The iterative process weeds people out. Like how when I first started recording pieces for Seeds a year ago I just threw it all on my computer. Well then I blew out the hard drive because I didn’t realize how much storage it would take. I didn’t know that a 20 minute clip of 30fps video shot in 720HD would take up 3 GB of space on my drive. I didn’t know that I could hook an external drive through Final Cut Pro as the default location for saving files. I also didn’t know that I was going to have a hard time deciphering which pieces were edited with method and which ones still needed to be edited. I had no idea what I already uploaded because I was just memorizing all of it at first. And what happens after you film 150 videos and leave them for a month is that you forget what is what, or at least it gets confusing enough to eliminate any chance of certainty. Memorizing things, not being organized, pretending that I don’t need to pay attention to details, all amateur moves that I still make on a daily basis.
So then what?

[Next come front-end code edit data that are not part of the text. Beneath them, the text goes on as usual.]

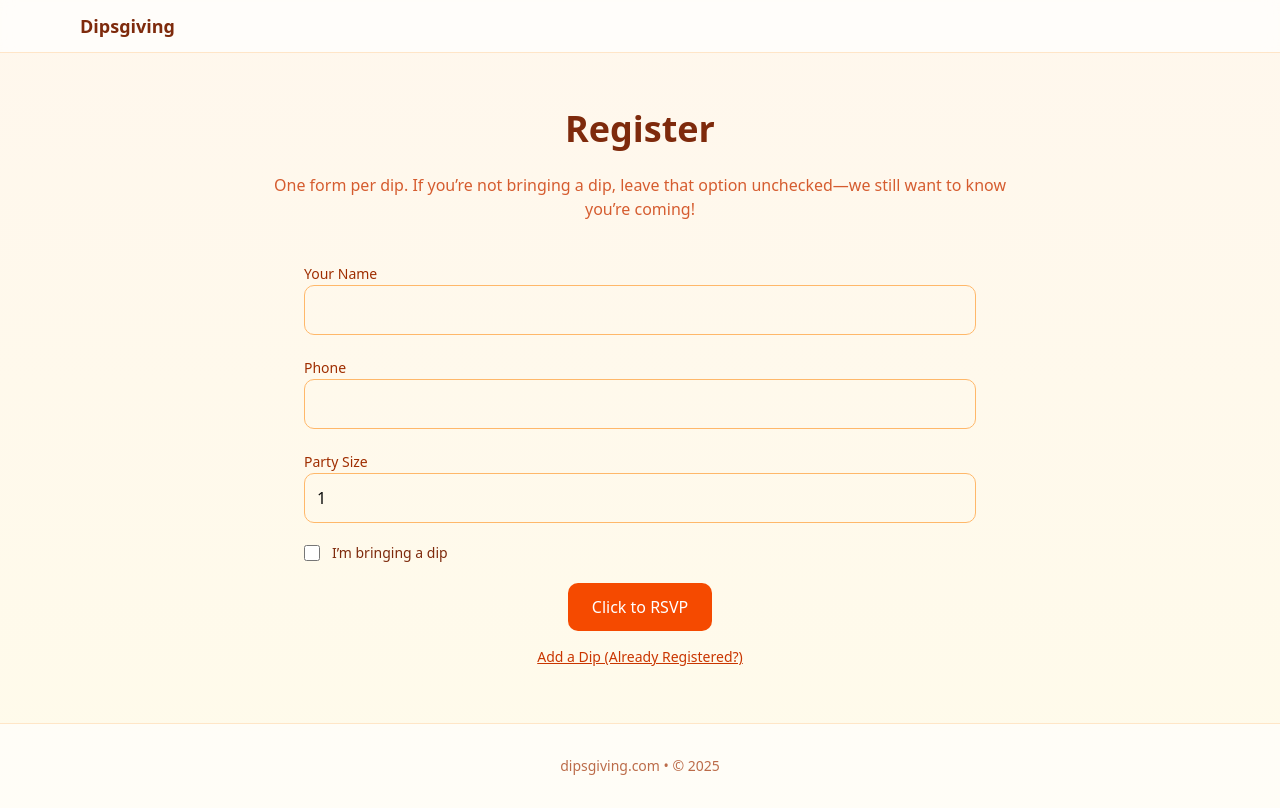
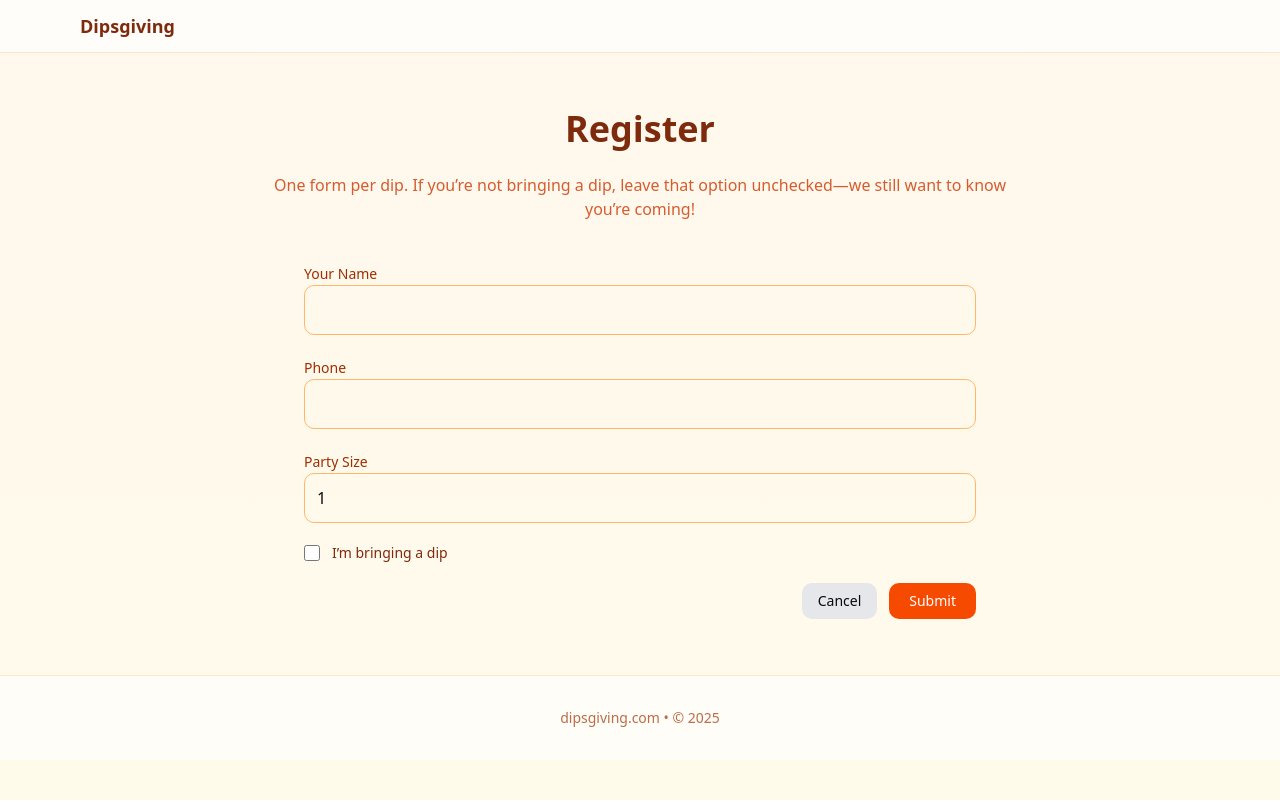
Before and after one commit to bmilici/dipsgiving, a Next.js app: page /register in a window 1280 px wide. Built offline with nearby package versions, Linux system fonts and the light colour scheme; no server answers.

Commit message:
reverting back

```diff
--- a/src/components/InlineRegisterForm.tsx
+++ b/src/components/InlineRegisterForm.tsx
@@ -8,7 +8,6 @@ export default function InlineRegisterForm() {
   const db = getClientDB();
 
   const [bringingDip, setBringingDip] = useState(false);
-  const [addingDipOnly, setAddingDipOnly] = useState(false);
   const [status, setStatus] = useState<string | null>(null);
   const [busy, setBusy] = useState(false);
 
@@ -22,169 +21,84 @@ export default function InlineRegisterForm() {
     const name = String(f.get("name") || "").trim();
     const phone = String(f.get("phone") || "").trim();
     const party_size = Number(f.get("party_size") || 1);
-    const dip_name = String(f.get("dip_name") || "").trim();
-    const notes = String(f.get("notes") || "").trim();
+    const dip_name = bringingDip ? String(f.get("dip_name") || "").trim() : "";
+    const notes = bringingDip ? String(f.get("notes") || "").trim() : "";
 
-    if (!addingDipOnly && !name)
-      return setStatus("Please enter your name to RSVP.");
+    if (!name) return setStatus("Please enter your name.");
+    if (party_size < 1) return setStatus("Party size must be at least 1.");
     if (bringingDip && !dip_name)
-      return setStatus("Please enter a dip name before submitting.");
+      return setStatus('Please enter a dip name (or uncheck "I’m bringing a dip").');
 
     try {
       setBusy(true);
       setStatus("Submitting…");
 
       await addDoc(collection(db, "registrations"), {
-        name: addingDipOnly ? null : name,
-        phone: addingDipOnly ? null : phone,
-        party_size: addingDipOnly ? null : party_size,
-        bringing_dip: bringingDip || addingDipOnly,
-        dip_name: bringingDip || addingDipOnly ? dip_name : null,
-        notes: bringingDip || addingDipOnly ? notes : null,
+        name,
+        phone,
+        party_size,
+        bringing_dip: bringingDip,
+        dip_name: bringingDip ? dip_name : null,
+        notes: bringingDip ? notes : null,
         event: "4th Annual Dipsgiving",
         created_at: serverTimestamp(),
-        type: addingDipOnly ? "dip_only" : "full_rsvp",
       });
 
-      setStatus("Success! Your RSVP was submitted.");
+      setStatus("You’re all set! Thanks for registering.");
       form.reset();
       setBringingDip(false);
-      setAddingDipOnly(false);
-    } catch (err: any) {
+    } catch (err) {
       console.error(err);
-      setStatus(
-        "Error saving registration: " +
-          (err?.code || err?.message || "Unknown error")
-      );
+      setStatus("Error saving registration. Please try again.");
     } finally {
       setBusy(false);
     }
   }
 
-  // Render different form modes
-  const showRSVPForm = !addingDipOnly;
-  const showDipOnlyForm = addingDipOnly;
-
   return (
     <form onSubmit={handleSubmit} className="mx-auto max-w-2xl space-y-5">
-      {/* RSVP mode */}
-      {showRSVPForm && (
-        <>
       <div className="space-y-1.5">
-            <label className="text-sm font-medium text-orange-800">
-              Your Name
-            </label>
-            <input
-              name="name"
-              required
-              className="w-full rounded-lg border border-orange-300 p-3"
-            />
+        <label className="text-sm font-medium text-orange-800">Your Name</label>
+        <input name="name" required className="w-full rounded-lg border border-orange-300 p-3" />
       </div>
 
       <div className="space-y-1.5">
         <label className="text-sm font-medium text-orange-800">Phone</label>
-            <input
-              name="phone"
-              type="tel"
-              inputMode="tel"
-              className="w-full rounded-lg border border-orange-300 p-3"
-            />
+        <input name="phone" type="tel" inputMode="tel" className="w-full rounded-lg border border-orange-300 p-3" />
       </div>
 
       <div className="space-y-1.5">
-            <label className="text-sm font-medium text-orange-800">
-              Party Size
-            </label>
-            <input
-              name="party_size"
-              type="number"
-              defaultValue={1}
-              min={1}
-              max={20}
-              className="w-full rounded-lg border border-orange-300 p-3"
-            />
+        <label className="text-sm font-medium text-orange-800">Party Size</label>
+        <input name="party_size" type="number" defaultValue={1} min={1} max={20} className="w-full rounded-lg border border-orange-300 p-3" />
       </div>
 
       <label className="flex items-center gap-3">
-            <input
-              type="checkbox"
-              checked={bringingDip}
-              onChange={(e) => setBringingDip(e.target.checked)}
-              className="h-4 w-4 accent-orange-600"
-            />
-            <span className="text-sm font-medium text-orange-900">
-              I’m bringing a dip
-            </span>
+        <input type="checkbox" checked={bringingDip} onChange={(e) => setBringingDip(e.target.checked)} className="h-4 w-4 accent-orange-600" />
+        <span className="text-sm font-medium text-orange-900">I’m bringing a dip</span>
       </label>
-        </>
-      )}
 
-      {/* Dip-only mode (for people who already RSVP’d) */}
-      {showDipOnlyForm && (
-        <p className="text-sm text-orange-800/90">
-          Already registered? Add your dip below.
-        </p>
-      )}
-
-      {(bringingDip || showDipOnlyForm) && (
+      {bringingDip && (
         <div className="space-y-5 rounded-xl border border-orange-200/70 bg-orange-50/40 p-4">
           <div className="space-y-1.5">
-            <label className="text-sm font-medium text-orange-800">
-              Dip Name
-            </label>
-            <input
-              name="dip_name"
-              required
-              className="w-full rounded-lg border border-orange-300 p-3"
-            />
+            <label className="text-sm font-medium text-orange-800">Dip Name</label>
+            <input name="dip_name" required className="w-full rounded-lg border border-orange-300 p-3" />
           </div>
 
           <div className="space-y-1.5">
-            <label className="text-sm font-medium text-orange-800">
-              Notes / Allergens
-            </label>
-            <textarea
-              name="notes"
-              rows={3}
-              className="w-full rounded-lg border border-orange-300 p-3"
-            />
+            <label className="text-sm font-medium text-orange-800">Notes / Allergens</label>
+            <textarea name="notes" rows={3} className="w-full rounded-lg border border-orange-300 p-3" />
           </div>
         </div>
       )}
 
-      <div className="flex flex-col items-center gap-4">
-        {/* Main RSVP button */}
-        <button
-          type="submit"
-          disabled={busy}
-          className="rounded-lg bg-orange-600 px-6 py-3 text-white font-medium hover:bg-orange-700 disabled:opacity-60"
-        >
-          {busy ? "Submitting…" : addingDipOnly ? "Submit Dip" : "Click to RSVP"}
+      <div className="flex justify-end gap-3">
+        <a href="/" className="rounded-lg bg-gray-200 px-4 py-2 text-sm">Cancel</a>
+        <button type="submit" disabled={busy} className="rounded-lg bg-orange-600 px-5 py-2 text-sm text-white hover:bg-orange-700 disabled:opacity-60">
+          {busy ? "Submitting…" : "Submit"}
         </button>
-
-        {/* Secondary button */}
-        {!addingDipOnly && (
-          <button
-            type="button"
-            onClick={() => setAddingDipOnly(true)}
-            className="text-sm text-orange-700 underline hover:text-orange-900"
-          >
-            Add a Dip (Already Registered?)
-          </button>
-        )}
-
-        {addingDipOnly && (
-          <button
-            type="button"
-            onClick={() => setAddingDipOnly(false)}
-            className="text-sm text-gray-600 underline hover:text-gray-900"
-          >
-            Back to RSVP
-          </button>
-        )}
       </div>
 
-      {status && <p className="text-sm text-orange-800 text-center">{status}</p>}
+      {status && <p className="text-sm text-orange-800">{status}</p>}
     </form>
   );
 }
```
Lines whose indentation alone changed are shown as unchanged.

Then I started buying hard drives. Started labeling them by curriculum levels and date ranges. I started naming all the files based on a system I created > Company Name, Camp Level, Client Name, Date. I got a binder and made notes of which pieces I’d filmed, which ones I’d edited, and which ones I’d uploaded. I got a second camera so I could keep the curriculum filming separate from the trailer filming. That way the streams of uploading could be kept separate and be done more efficiently. I made a system of writing down file numbers on the camera so the importing process was seamless. I knew which piece corresponded with which DSC_ file number so I could load them straight into their designated area in FCP. I did a million other things.
Why is this important?
I learned these things because I needed to learn them to survive. Like evolution. I was working so much, repeat, doing so much actual work that I had to modify my behavior to be productive enough to make the cut. And this is a big deal to me because in my heart I’m the lazy kid that doesn’t ever finish what he starts. But I take this conversation into a production studio, one that has been in this business for years, and they are going to look at me and say, “No shit bro.” And that will make me feel good. Because we don’t need to talk about it. I’ll have been indirectly invited into the conversation of non conversations because we’ll be the type of people that just work and don’t talk. And this will be the most important thing I will have accomplished in a long time.